What to produce => Your answer should consist solely of the lines from the one holding "The browser window" through the final line of the entries, reproduced exactly and without pictures.

Content revision data =>
'''
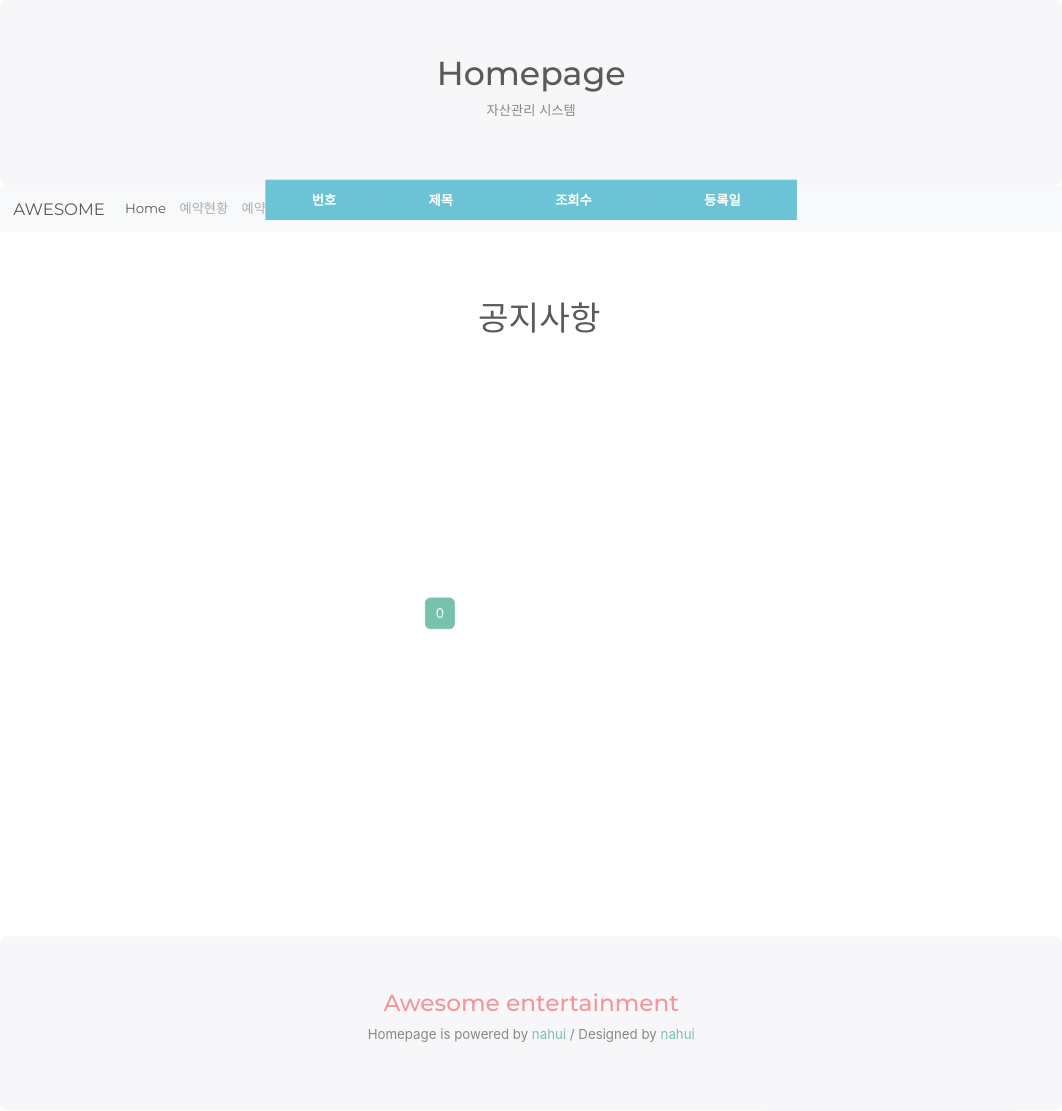
Repository: Nahui068/project1
Page: http://localhost/project1/WEB-INF/views/main.jsp
An editor plug-in stored every save of this project. The page is shown before and after the next save, followed by the edit.
The browser window is 1280 px wide. The pictures show the whole page, at 83% of full size.
The page is served by Tomcat 9. Nobody is signed in. The template is opened directly, without the code that normally fills it, so the values that code supplies are empty.

Above is the page before, as saved 2021-01-07 02:06:02.

After the next save:
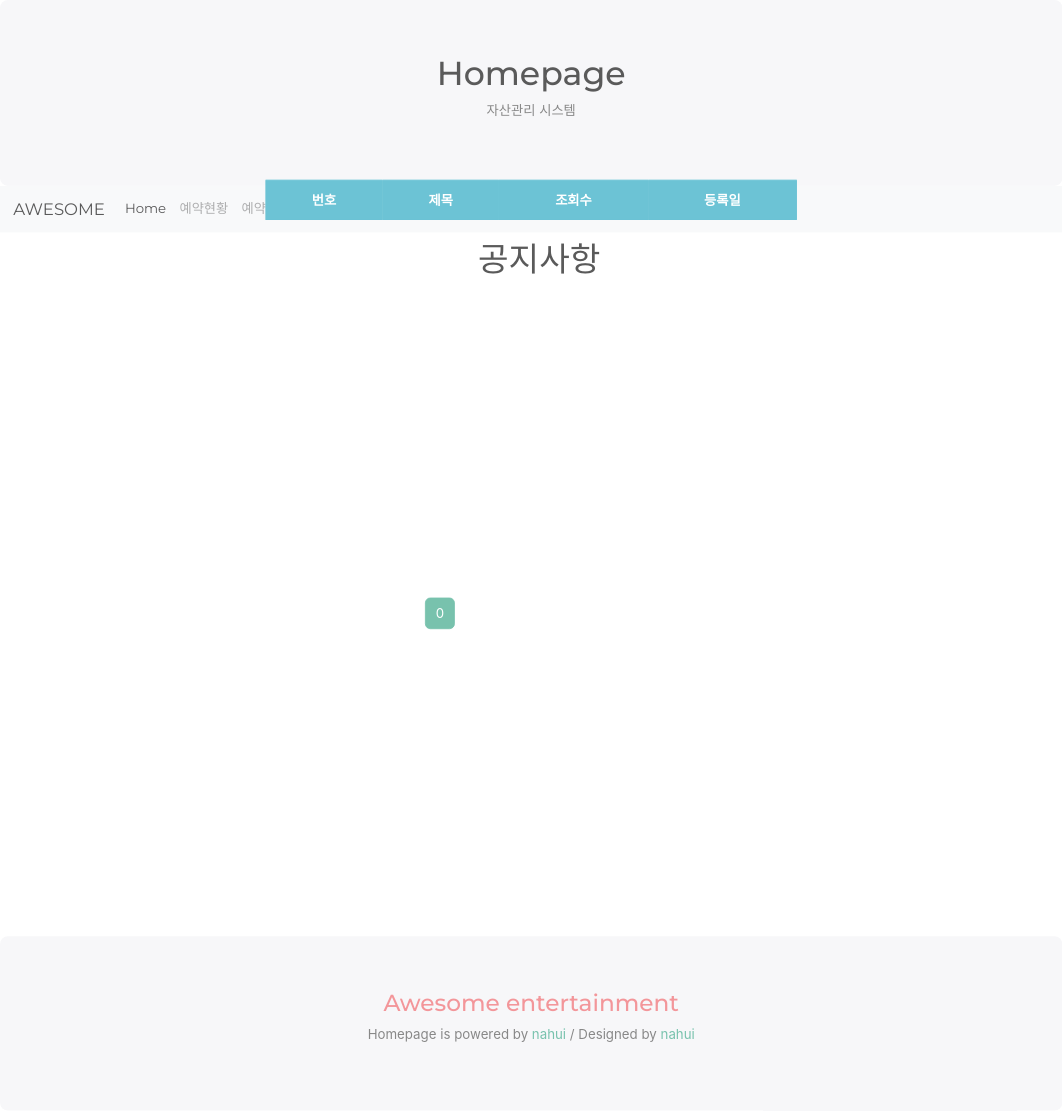
Saved 8 s later.
--- a/project1/src/main/webapp/WEB-INF/views/main.jsp
+++ b/project1/src/main/webapp/WEB-INF/views/main.jsp
@@ -61,7 +61,7 @@
 	<title>메인화면</title>
 </head>
 <body>
-	<h1 style="position:absolute; top:50%; left:45%;">공지사항</h1>
+	<h1 style="position:absolute; top:40%; left:45%;">공지사항</h1>
 	<table class="table table-hover" style="position:absolute; top:30%; left:25%; width:50%;">
 		<tr class="table-info" style="text-align:center;">
 			<th>번호</th>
'''
Output for this exercise =>
The browser window is 1280 px wide. The pictures show the whole page, at 83% of full size.
The page is served by Tomcat 9. Nobody is signed in. The template is opened directly, without the code that normally fills it, so the values that code supplies are empty.

Above is the page before, as saved 2021-01-07 02:06:02.

After the next save:
Saved 8 s later.
--- a/project1/src/main/webapp/WEB-INF/views/main.jsp
+++ b/project1/src/main/webapp/WEB-INF/views/main.jsp
@@ -61,7 +61,7 @@
 	<title>메인화면</title>
 </head>
 <body>
-	<h1 style="position:absolute; top:50%; left:45%;">공지사항</h1>
+	<h1 style="position:absolute; top:40%; left:45%;">공지사항</h1>
 	<table class="table table-hover" style="position:absolute; top:30%; left:25%; width:50%;">
 		<tr class="table-info" style="text-align:center;">
 			<th>번호</th>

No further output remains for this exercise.